Okay, so this week I’m getting back to more explicitly religious stuff . . . as my blog claims to be about . . . but anyway . . . (I’m also kind of personaled out for the moment.)
On Sunday we kicked off Holy Week with the celebration of Palm Sunday (a.k.a. Passion Sunday). First we’re praising Jesus and singing Hosanna, and then we’re yelling, “Crucify him!” and sending him to the Cross. We welcome Him; then we kill Him. What gives?
Usually, preachers will say that the same people waving palms as he entered Jerusalem were the same ones who later cried out for his death. On the other hand, last year the celebrant at my parish added a few comments just before the Liturgy of the Palms. He said that those yelling Hosanna, the marginalized, were not necessarily the same ones with murder on their lips, the powerful. I hadn’t really thought of that before.
However, things rarely are that simple. Not everyone who greeted the King also later wanted to kill Him. Likewise, it’s also much too easy to make a clear distinction. Some did welcome him as a savior and wept at his execution. Others feared his coming as a threat to their position and rejoiced at his elimination. Then there were probably some who cried out for both. Some people expected Jesus to arrive as a conquering Messiah and were angry when he failed to act as they wanted. Other people maybe just wanted to be around any sort of excitement and didn’t really care who or what it was.
And then quite possibly there were also the sort who enjoy nothing more than building people up and then tearing them down. Maybe I’m just viewing this through 21st century celebrity media culture eyes, but I wouldn’t be surprised if people like that have existed throughout time. I’d even go so far as to say that most of us have been guilty at times. We laud a famous person as this great and wonderful person worthy of adulation. Then there comes a point when we turn on that person and latch onto them in a death grip, not letting go until they’re utterly crushed. Then we repeat the process with someone else or even the same person.
Do we ever do that with Christ? I’m not sure if we necessarily take explicit glee in His death, but maybe each of us does bear some responsibility at times.

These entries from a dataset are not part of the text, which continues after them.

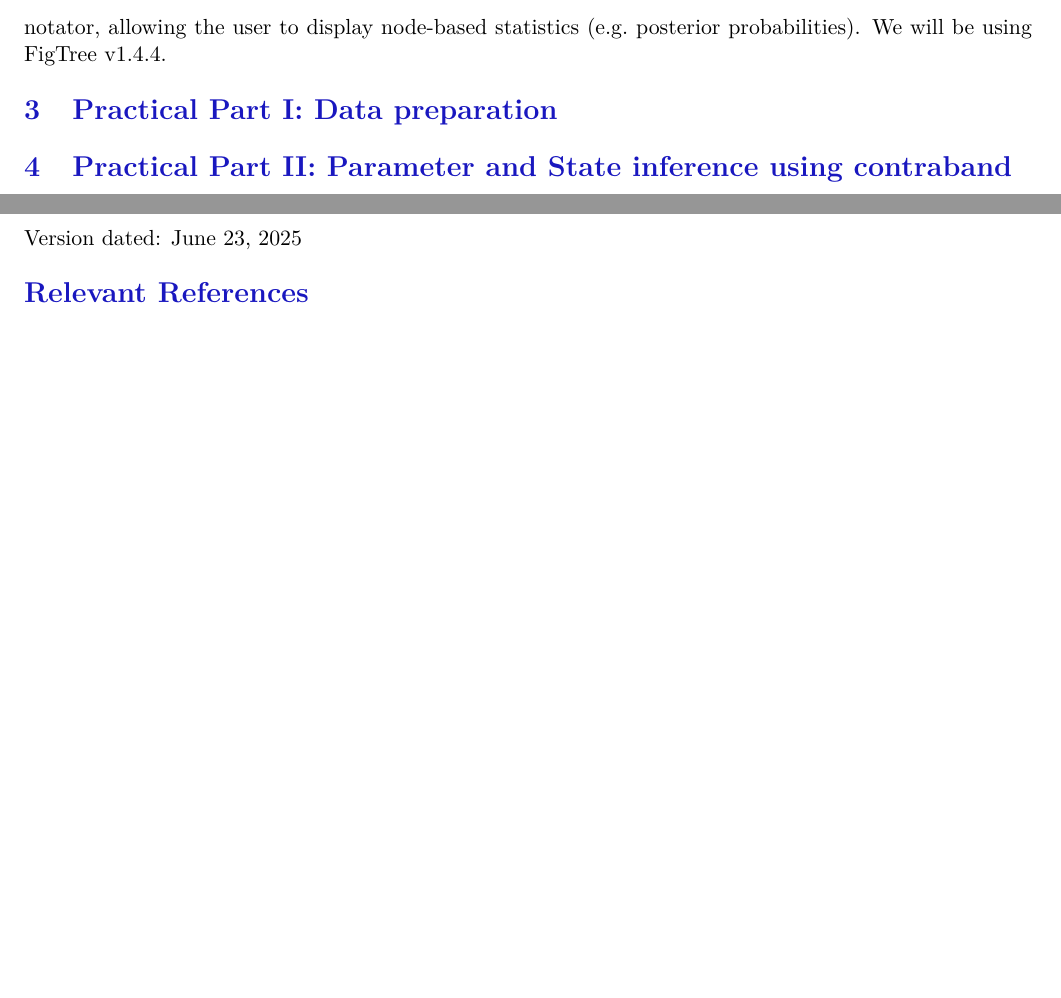
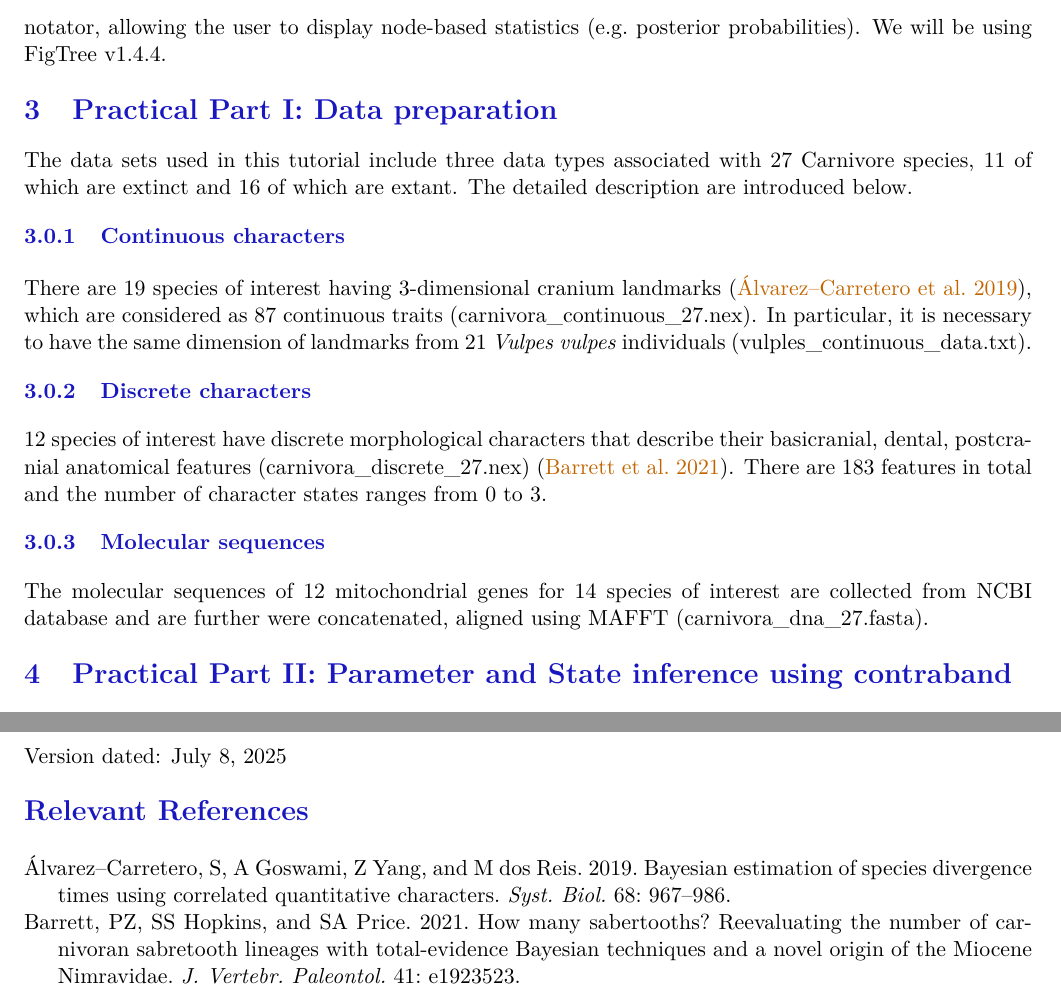
Before and after one commit to laduplessis/contraband-tutorial, a LaTeX document (main.tex, which reads master-refs.bib): two parts of pages 4 and 6 of 6 before the commit and two parts of pages 4 and 6 of 7 after it, joined at a grey line, cut so that both start at the same text, the shorter picture padded with empty space. The pictures show the PDF file main.pdf that the author committed with the source.

Commit message:
update with tutorial

```diff
--- a/main.tex
+++ b/main.tex
@@ -181,7 +181,16 @@ FigTree (\url{http://tree.bio.ed.ac.uk/software/figtree}) is a program for viewi
 
 \section{Practical Part  \uppercase\expandafter{\romannumeral 1}: Data preparation}
 
+The data sets used in this tutorial include three data types associated with 27 Carnivore species, 11 of which are extinct and 16 of which are extant. The detailed description are introduced below.
 
+\subsubsection{Continuous characters}
+There are 19 species of interest having 3-dimensional cranium landmarks \citep{alvarez19}, which are considered as 87 continuous traits (carnivora\_continuous\_27.nex). In particular, it is necessary to have the same dimension of landmarks from 21 \textit{Vulpes vulpes} individuals (vulples\_continuous\_data.txt).
+
+\subsubsection{Discrete characters}
+12 species of interest have discrete morphological characters that describe their basicranial, dental, postcranial anatomical features (carnivora\_discrete\_27.nex) \citep{barrett21}. There are 183 features in total and the number of character states ranges from 0 to 3.
+
+\subsubsection{Molecular sequences}
+The molecular sequences of 12 mitochondrial genes for 14 species of interest are collected from NCBI database and are further were concatenated, aligned using MAFFT (carnivora\_dna\_27.fasta).
 
 \section{Practical  Part \uppercase\expandafter{\romannumeral 2}: Parameter and State inference using contraband}
 
--- a/master-refs.bib
+++ b/master-refs.bib
@@ -152,0 +159,6 @@
+	number = {6},
+	pages = {967--986},
+	publisher = {Oxford University Press},
+	title = {Bayesian estimation of species divergence times using correlated quantitative characters},
+	volume = {68},
+	year = {2019}}
@@ -152,0 +170,6 @@
+	number = {1},
+	pages = {e1923523},
+	publisher = {Taylor \& Francis},
+	title = {How many sabertooths? {R}eevaluating the number of carnivoran sabretooth lineages with total-evidence {B}ayesian techniques and a novel origin of the {M}iocene {N}imravidae},
+	volume = {41},
+	year = {2021}}
```
Also changed, not shown: main.pdf, main.tex (10 more changed lines), master-refs.bib (11 more changed lines).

I know I can find it honor someone who’s safely deceased. It’s much safer that way than dealing with a Risen and Ascended Lord. It’s easier to keep Him in our own little boxes than to let Him spring forth and lead us along paths unknown.